ASSIGNMENT: The records that follow need to be output exactly as they are.

===== WORKING DATA

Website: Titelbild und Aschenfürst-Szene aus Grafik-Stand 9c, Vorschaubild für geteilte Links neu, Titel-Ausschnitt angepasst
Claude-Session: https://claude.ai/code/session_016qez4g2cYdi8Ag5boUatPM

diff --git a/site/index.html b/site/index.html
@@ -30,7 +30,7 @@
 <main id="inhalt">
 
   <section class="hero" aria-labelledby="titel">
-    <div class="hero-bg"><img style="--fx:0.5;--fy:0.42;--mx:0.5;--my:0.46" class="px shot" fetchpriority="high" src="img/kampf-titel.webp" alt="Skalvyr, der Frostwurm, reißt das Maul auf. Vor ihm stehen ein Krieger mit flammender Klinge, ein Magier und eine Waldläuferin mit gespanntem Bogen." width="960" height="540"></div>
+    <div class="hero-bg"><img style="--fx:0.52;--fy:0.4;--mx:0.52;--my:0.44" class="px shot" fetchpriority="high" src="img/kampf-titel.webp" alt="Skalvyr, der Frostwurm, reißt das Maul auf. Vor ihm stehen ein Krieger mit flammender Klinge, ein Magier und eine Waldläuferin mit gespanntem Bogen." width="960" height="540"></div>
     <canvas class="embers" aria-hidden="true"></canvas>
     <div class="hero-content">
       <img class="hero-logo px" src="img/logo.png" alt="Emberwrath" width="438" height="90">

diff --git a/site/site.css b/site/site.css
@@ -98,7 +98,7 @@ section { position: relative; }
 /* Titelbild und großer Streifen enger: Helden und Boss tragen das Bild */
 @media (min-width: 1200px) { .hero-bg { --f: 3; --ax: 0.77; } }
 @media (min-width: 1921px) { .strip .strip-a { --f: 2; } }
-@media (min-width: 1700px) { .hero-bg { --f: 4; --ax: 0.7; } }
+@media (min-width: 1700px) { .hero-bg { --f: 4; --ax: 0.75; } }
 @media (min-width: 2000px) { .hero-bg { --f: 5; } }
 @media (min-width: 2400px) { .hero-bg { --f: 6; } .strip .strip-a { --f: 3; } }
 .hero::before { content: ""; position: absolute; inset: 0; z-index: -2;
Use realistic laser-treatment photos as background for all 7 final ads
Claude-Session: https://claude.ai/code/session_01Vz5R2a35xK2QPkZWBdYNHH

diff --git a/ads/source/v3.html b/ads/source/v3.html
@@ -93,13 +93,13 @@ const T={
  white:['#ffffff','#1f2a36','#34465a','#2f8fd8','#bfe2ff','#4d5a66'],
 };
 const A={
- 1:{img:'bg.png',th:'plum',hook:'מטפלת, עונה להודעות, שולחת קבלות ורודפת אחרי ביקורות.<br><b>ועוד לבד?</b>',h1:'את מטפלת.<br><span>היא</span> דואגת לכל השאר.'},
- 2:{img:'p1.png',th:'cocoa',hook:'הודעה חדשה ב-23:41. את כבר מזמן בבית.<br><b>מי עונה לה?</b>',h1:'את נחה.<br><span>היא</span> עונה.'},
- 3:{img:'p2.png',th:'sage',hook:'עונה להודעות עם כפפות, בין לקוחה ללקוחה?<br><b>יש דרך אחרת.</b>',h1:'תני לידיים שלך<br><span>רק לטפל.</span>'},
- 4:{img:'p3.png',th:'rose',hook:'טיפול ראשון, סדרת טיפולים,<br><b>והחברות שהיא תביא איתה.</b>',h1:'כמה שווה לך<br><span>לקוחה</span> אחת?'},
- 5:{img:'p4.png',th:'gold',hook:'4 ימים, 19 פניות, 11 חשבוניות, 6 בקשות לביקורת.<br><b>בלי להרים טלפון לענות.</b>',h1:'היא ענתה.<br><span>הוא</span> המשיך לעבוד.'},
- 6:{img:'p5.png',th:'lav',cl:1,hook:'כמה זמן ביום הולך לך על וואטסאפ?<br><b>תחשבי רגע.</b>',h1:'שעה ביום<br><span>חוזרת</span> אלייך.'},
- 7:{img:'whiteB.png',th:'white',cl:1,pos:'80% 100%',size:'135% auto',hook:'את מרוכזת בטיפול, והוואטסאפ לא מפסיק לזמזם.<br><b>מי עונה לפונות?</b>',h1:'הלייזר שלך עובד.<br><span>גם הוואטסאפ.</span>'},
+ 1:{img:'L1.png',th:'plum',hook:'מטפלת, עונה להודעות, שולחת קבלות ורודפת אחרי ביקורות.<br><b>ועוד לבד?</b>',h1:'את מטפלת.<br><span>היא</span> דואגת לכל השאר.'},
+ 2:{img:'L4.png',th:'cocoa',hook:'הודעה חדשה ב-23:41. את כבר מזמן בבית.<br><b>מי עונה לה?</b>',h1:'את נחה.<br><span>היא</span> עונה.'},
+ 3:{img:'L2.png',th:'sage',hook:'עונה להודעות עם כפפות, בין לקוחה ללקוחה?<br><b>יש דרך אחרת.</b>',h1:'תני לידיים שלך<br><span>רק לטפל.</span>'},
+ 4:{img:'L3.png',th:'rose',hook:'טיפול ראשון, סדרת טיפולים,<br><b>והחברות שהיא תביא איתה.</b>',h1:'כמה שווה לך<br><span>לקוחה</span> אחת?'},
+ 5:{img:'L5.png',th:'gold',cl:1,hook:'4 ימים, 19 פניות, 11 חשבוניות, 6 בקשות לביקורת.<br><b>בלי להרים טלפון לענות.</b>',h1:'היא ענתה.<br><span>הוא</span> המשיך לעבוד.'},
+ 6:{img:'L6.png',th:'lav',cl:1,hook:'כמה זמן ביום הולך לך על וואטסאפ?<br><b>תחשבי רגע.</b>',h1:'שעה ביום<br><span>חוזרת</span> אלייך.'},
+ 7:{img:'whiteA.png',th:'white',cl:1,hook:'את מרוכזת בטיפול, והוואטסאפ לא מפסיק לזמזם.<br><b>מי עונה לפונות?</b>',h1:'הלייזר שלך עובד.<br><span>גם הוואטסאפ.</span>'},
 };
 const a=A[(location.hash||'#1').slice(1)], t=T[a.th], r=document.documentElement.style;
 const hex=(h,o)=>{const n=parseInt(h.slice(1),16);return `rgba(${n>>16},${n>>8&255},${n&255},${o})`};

==========

ANSWER:
Website: Titelbild und Aschenfürst-Szene aus Grafik-Stand 9c, Vorschaubild für geteilte Links neu, Titel-Ausschnitt angepasst
Claude-Session: https://claude.ai/code/session_016qez4g2cYdi8Ag5boUatPM

diff --git a/site/index.html b/site/index.html
@@ -30,7 +30,7 @@
 <main id="inhalt">
 
   <section class="hero" aria-labelledby="titel">
-    <div class="hero-bg"><img style="--fx:0.5;--fy:0.42;--mx:0.5;--my:0.46" class="px shot" fetchpriority="high" src="img/kampf-titel.webp" alt="Skalvyr, der Frostwurm, reißt das Maul auf. Vor ihm stehen ein Krieger mit flammender Klinge, ein Magier und eine Waldläuferin mit gespanntem Bogen." width="960" height="540"></div>
+    <div class="hero-bg"><img style="--fx:0.52;--fy:0.4;--mx:0.52;--my:0.44" class="px shot" fetchpriority="high" src="img/kampf-titel.webp" alt="Skalvyr, der Frostwurm, reißt das Maul auf. Vor ihm stehen ein Krieger mit flammender Klinge, ein Magier und eine Waldläuferin mit gespanntem Bogen." width="960" height="540"></div>
     <canvas class="embers" aria-hidden="true"></canvas>
     <div class="hero-content">
       <img class="hero-logo px" src="img/logo.png" alt="Emberwrath" width="438" height="90">

diff --git a/site/site.css b/site/site.css
@@ -98,7 +98,7 @@ section { position: relative; }
 /* Titelbild und großer Streifen enger: Helden und Boss tragen das Bild */
 @media (min-width: 1200px) { .hero-bg { --f: 3; --ax: 0.77; } }
 @media (min-width: 1921px) { .strip .strip-a { --f: 2; } }
-@media (min-width: 1700px) { .hero-bg { --f: 4; --ax: 0.7; } }
+@media (min-width: 1700px) { .hero-bg { --f: 4; --ax: 0.75; } }
 @media (min-width: 2000px) { .hero-bg { --f: 5; } }
 @media (min-width: 2400px) { .hero-bg { --f: 6; } .strip .strip-a { --f: 3; } }
 .hero::before { content: ""; position: absolute; inset: 0; z-index: -2;
Use realistic laser-treatment photos as background for all 7 final ads
Claude-Session: https://claude.ai/code/session_01Vz5R2a35xK2QPkZWBdYNHH

diff --git a/ads/source/v3.html b/ads/source/v3.html
@@ -93,13 +93,13 @@ const T={
  white:['#ffffff','#1f2a36','#34465a','#2f8fd8','#bfe2ff','#4d5a66'],
 };
 const A={
- 1:{img:'bg.png',th:'plum',hook:'מטפלת, עונה להודעות, שולחת קבלות ורודפת אחרי ביקורות.<br><b>ועוד לבד?</b>',h1:'את מטפלת.<br><span>היא</span> דואגת לכל השאר.'},
- 2:{img:'p1.png',th:'cocoa',hook:'הודעה חדשה ב-23:41. את כבר מזמן בבית.<br><b>מי עונה לה?</b>',h1:'את נחה.<br><span>היא</span> עונה.'},
- 3:{img:'p2.png',th:'sage',hook:'עונה להודעות עם כפפות, בין לקוחה ללקוחה?<br><b>יש דרך אחרת.</b>',h1:'תני לידיים שלך<br><span>רק לטפל.</span>'},
- 4:{img:'p3.png',th:'rose',hook:'טיפול ראשון, סדרת טיפולים,<br><b>והחברות שהיא תביא איתה.</b>',h1:'כמה שווה לך<br><span>לקוחה</span> אחת?'},
- 5:{img:'p4.png',th:'gold',hook:'4 ימים, 19 פניות, 11 חשבוניות, 6 בקשות לביקורת.<br><b>בלי להרים טלפון לענות.</b>',h1:'היא ענתה.<br><span>הוא</span> המשיך לעבוד.'},
- 6:{img:'p5.png',th:'lav',cl:1,hook:'כמה זמן ביום הולך לך על וואטסאפ?<br><b>תחשבי רגע.</b>',h1:'שעה ביום<br><span>חוזרת</span> אלייך.'},
- 7:{img:'whiteB.png',th:'white',cl:1,pos:'80% 100%',size:'135% auto',hook:'את מרוכזת בטיפול, והוואטסאפ לא מפסיק לזמזם.<br><b>מי עונה לפונות?</b>',h1:'הלייזר שלך עובד.<br><span>גם הוואטסאפ.</span>'},
+ 1:{img:'L1.png',th:'plum',hook:'מטפלת, עונה להודעות, שולחת קבלות ורודפת אחרי ביקורות.<br><b>ועוד לבד?</b>',h1:'את מטפלת.<br><span>היא</span> דואגת לכל השאר.'},
+ 2:{img:'L4.png',th:'cocoa',hook:'הודעה חדשה ב-23:41. את כבר מזמן בבית.<br><b>מי עונה לה?</b>',h1:'את נחה.<br><span>היא</span> עונה.'},
+ 3:{img:'L2.png',th:'sage',hook:'עונה להודעות עם כפפות, בין לקוחה ללקוחה?<br><b>יש דרך אחרת.</b>',h1:'תני לידיים שלך<br><span>רק לטפל.</span>'},
+ 4:{img:'L3.png',th:'rose',hook:'טיפול ראשון, סדרת טיפולים,<br><b>והחברות שהיא תביא איתה.</b>',h1:'כמה שווה לך<br><span>לקוחה</span> אחת?'},
+ 5:{img:'L5.png',th:'gold',cl:1,hook:'4 ימים, 19 פניות, 11 חשבוניות, 6 בקשות לביקורת.<br><b>בלי להרים טלפון לענות.</b>',h1:'היא ענתה.<br><span>הוא</span> המשיך לעבוד.'},
+ 6:{img:'L6.png',th:'lav',cl:1,hook:'כמה זמן ביום הולך לך על וואטסאפ?<br><b>תחשבי רגע.</b>',h1:'שעה ביום<br><span>חוזרת</span> אלייך.'},
+ 7:{img:'whiteA.png',th:'white',cl:1,hook:'את מרוכזת בטיפול, והוואטסאפ לא מפסיק לזמזם.<br><b>מי עונה לפונות?</b>',h1:'הלייזר שלך עובד.<br><span>גם הוואטסאפ.</span>'},
 };
 const a=A[(location.hash||'#1').slice(1)], t=T[a.th], r=document.documentElement.style;
 const hex=(h,o)=>{const n=parseInt(h.slice(1),16);return `rgba(${n>>16},${n>>8&255},${n&255},${o})`};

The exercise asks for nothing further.